• About this exercise
Please copy every record below exactly, but leave the pictures out.

• Data records

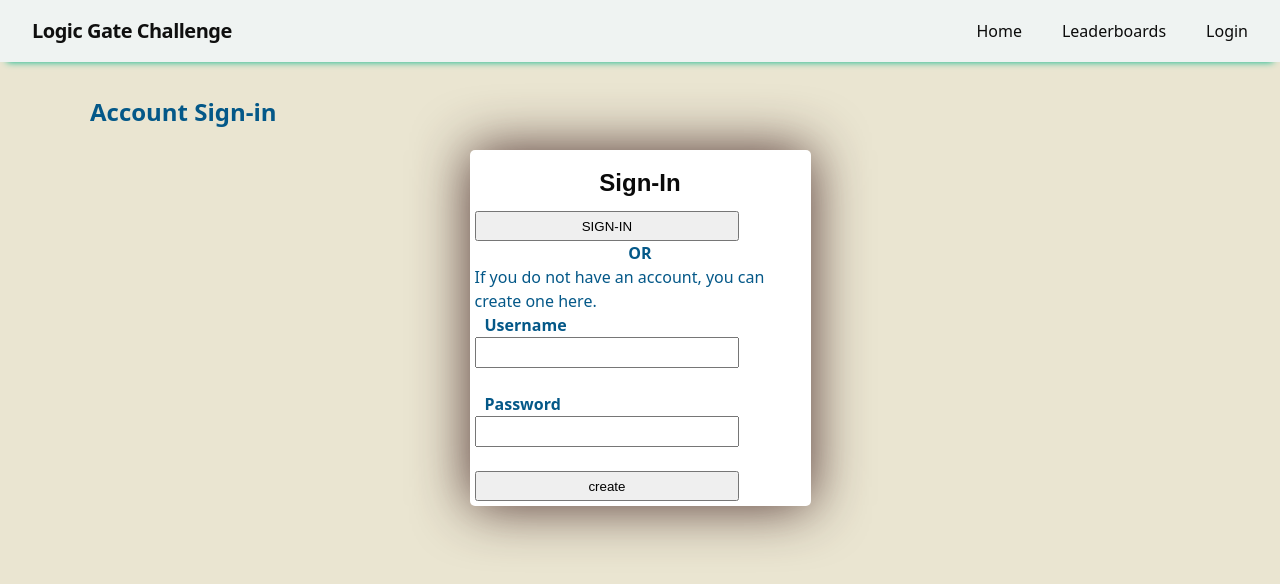
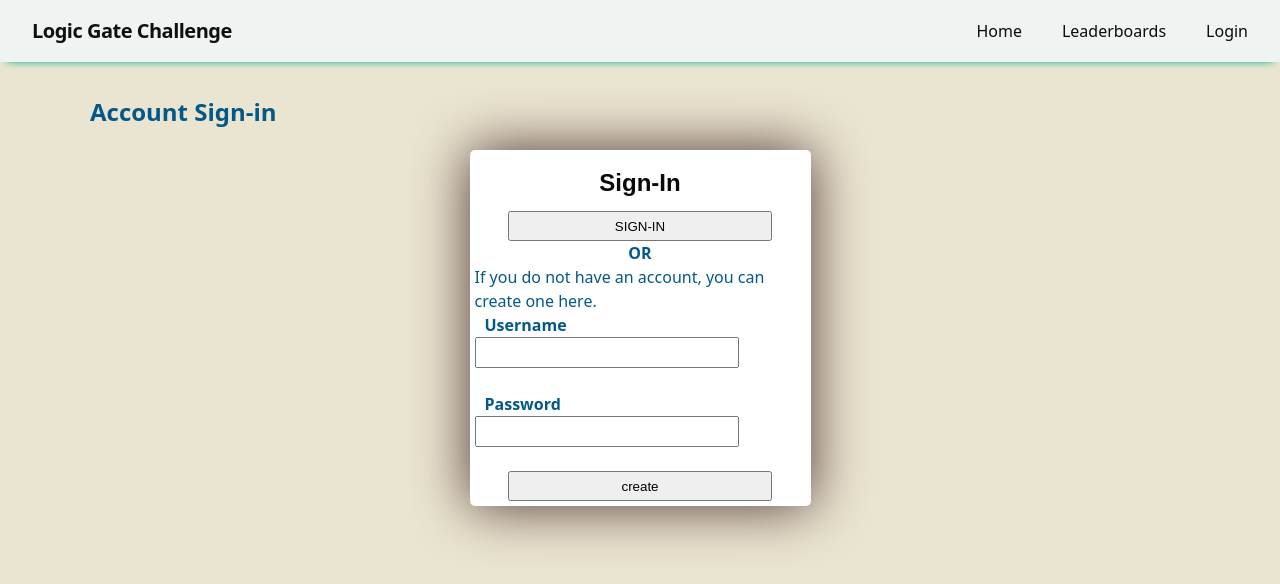
Before and after one commit to amcpc4k-maker/Logic-Gate-Simulator, a React (Vite) app: page /login in a window 1280 px wide. Shown: the top 584 px of the page. Built offline with nearby package versions, Linux system fonts and the light colour scheme.

Commit message:
Update app.css

```diff
--- a/frontend/src/stylesheets/app.css
+++ b/frontend/src/stylesheets/app.css
@@ -435,11 +435,17 @@ body {
 
 
 .loginBtn {
+  display: block;
+  margin-left: auto;
+  margin-right: auto;
   width: 80%;
   height: 30px;
 }
 
 .createBtn {
+  display: block;
+  margin-left: auto;
+  margin-right: auto;
   width: 80%;
   height: 30px;
 }
```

• Task response
Before and after one commit to amcpc4k-maker/Logic-Gate-Simulator, a React (Vite) app: page /login in a window 1280 px wide. Shown: the top 584 px of the page. Built offline with nearby package versions, Linux system fonts and the light colour scheme.

Commit message:
Update app.css

```diff
--- a/frontend/src/stylesheets/app.css
+++ b/frontend/src/stylesheets/app.css
@@ -435,11 +435,17 @@ body {
 
 
 .loginBtn {
+  display: block;
+  margin-left: auto;
+  margin-right: auto;
   width: 80%;
   height: 30px;
 }
 
 .createBtn {
+  display: block;
+  margin-left: auto;
+  margin-right: auto;
   width: 80%;
   height: 30px;
 }
```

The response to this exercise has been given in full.